======== Data records ========

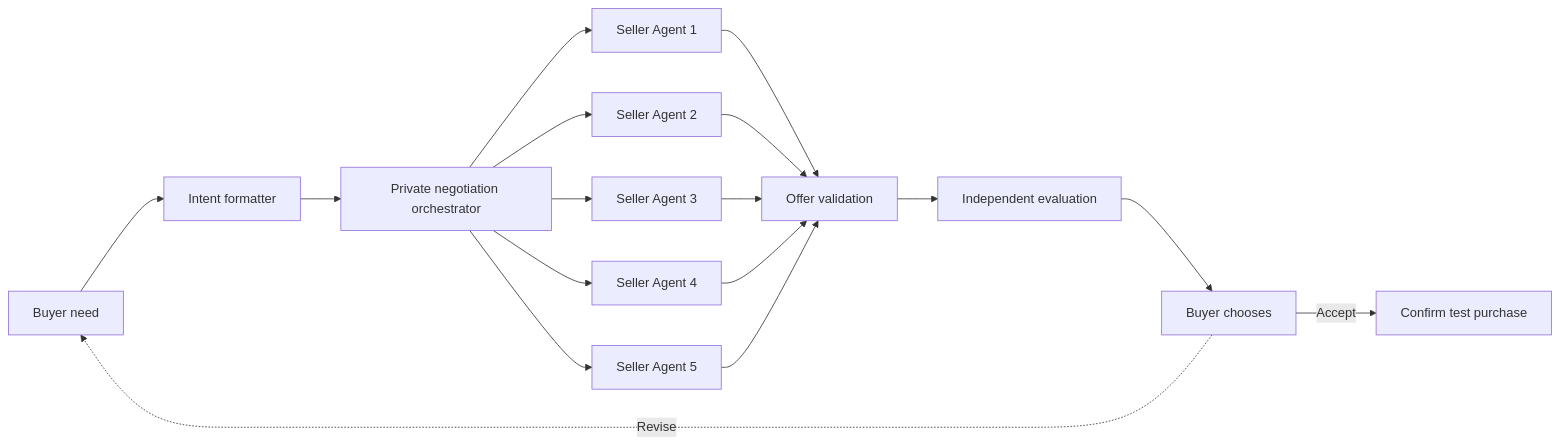
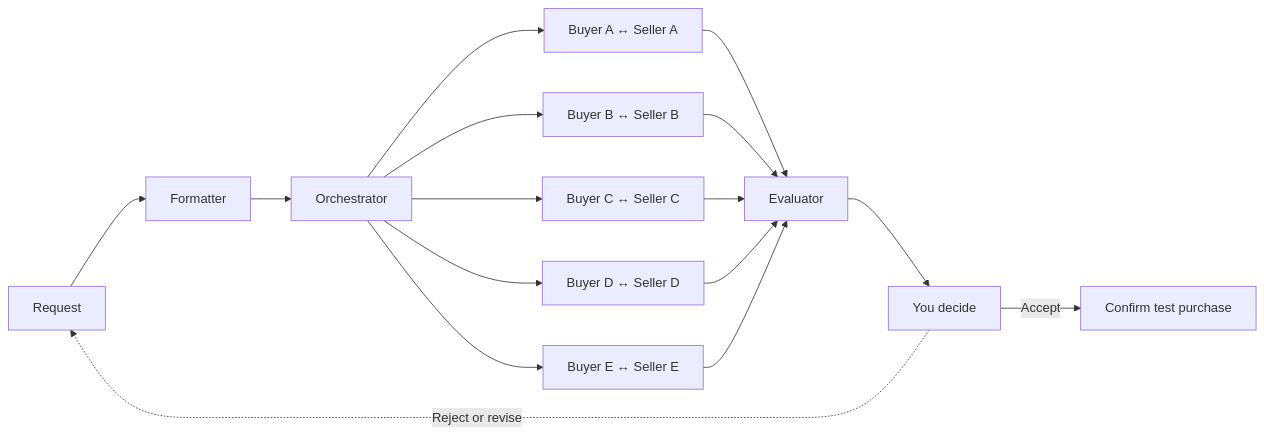
The diagram in README.md (muen1019/TurnDeal), drawn with Mermaid before and after one commit.

Commit message:
docs: update README flow

````diff
--- a/README.md
+++ b/README.md
@@ -32,19 +32,17 @@
 ```mermaid
 flowchart LR
-    Need["Buyer need"] --> Formatter["Intent formatter"]
-    Formatter --> Orchestrator["Private negotiation orchestrator"]
-    Orchestrator --> S1["Seller Agent 1"]
-    Orchestrator --> S2["Seller Agent 2"]
-    Orchestrator --> S3["Seller Agent 3"]
-    Orchestrator --> S4["Seller Agent 4"]
-    Orchestrator --> S5["Seller Agent 5"]
-    S1 --> Validator["Offer validation"]
-    S2 --> Validator
-    S3 --> Validator
-    S4 --> Validator
-    S5 --> Validator
-    Validator --> Evaluator["Independent evaluation"]
-    Evaluator --> Buyer["Buyer chooses"]
-    Buyer -->|Accept| Checkout["Confirm test purchase"]
-    Buyer -.->|Revise| Need
+    Request --> Formatter --> Orchestrator
+    Orchestrator --> A["Buyer A ↔ Seller A"]
+    Orchestrator --> B["Buyer B ↔ Seller B"]
+    Orchestrator --> C["Buyer C ↔ Seller C"]
+    Orchestrator --> D["Buyer D ↔ Seller D"]
+    Orchestrator --> E["Buyer E ↔ Seller E"]
+    A --> Evaluator
+    B --> Evaluator
+    C --> Evaluator
+    D --> Evaluator
+    E --> Evaluator
+    Evaluator --> Swipe["You decide"]
+    Swipe -->|Accept| Purchase["Confirm test purchase"]
+    Swipe -.->|Reject or revise| Request
 ```
````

========

Without the pictures, copy all of the entries exactly as they appear.

* Finished task *
The diagram in README.md (muen1019/TurnDeal), drawn with Mermaid before and after one commit.

Commit message:
docs: update README flow

````diff
--- a/README.md
+++ b/README.md
@@ -32,19 +32,17 @@
 ```mermaid
 flowchart LR
-    Need["Buyer need"] --> Formatter["Intent formatter"]
-    Formatter --> Orchestrator["Private negotiation orchestrator"]
-    Orchestrator --> S1["Seller Agent 1"]
-    Orchestrator --> S2["Seller Agent 2"]
-    Orchestrator --> S3["Seller Agent 3"]
-    Orchestrator --> S4["Seller Agent 4"]
-    Orchestrator --> S5["Seller Agent 5"]
-    S1 --> Validator["Offer validation"]
-    S2 --> Validator
-    S3 --> Validator
-    S4 --> Validator
-    S5 --> Validator
-    Validator --> Evaluator["Independent evaluation"]
-    Evaluator --> Buyer["Buyer chooses"]
-    Buyer -->|Accept| Checkout["Confirm test purchase"]
-    Buyer -.->|Revise| Need
+    Request --> Formatter --> Orchestrator
+    Orchestrator --> A["Buyer A ↔ Seller A"]
+    Orchestrator --> B["Buyer B ↔ Seller B"]
+    Orchestrator --> C["Buyer C ↔ Seller C"]
+    Orchestrator --> D["Buyer D ↔ Seller D"]
+    Orchestrator --> E["Buyer E ↔ Seller E"]
+    A --> Evaluator
+    B --> Evaluator
+    C --> Evaluator
+    D --> Evaluator
+    E --> Evaluator
+    Evaluator --> Swipe["You decide"]
+    Swipe -->|Accept| Purchase["Confirm test purchase"]
+    Swipe -.->|Reject or revise| Request
 ```
````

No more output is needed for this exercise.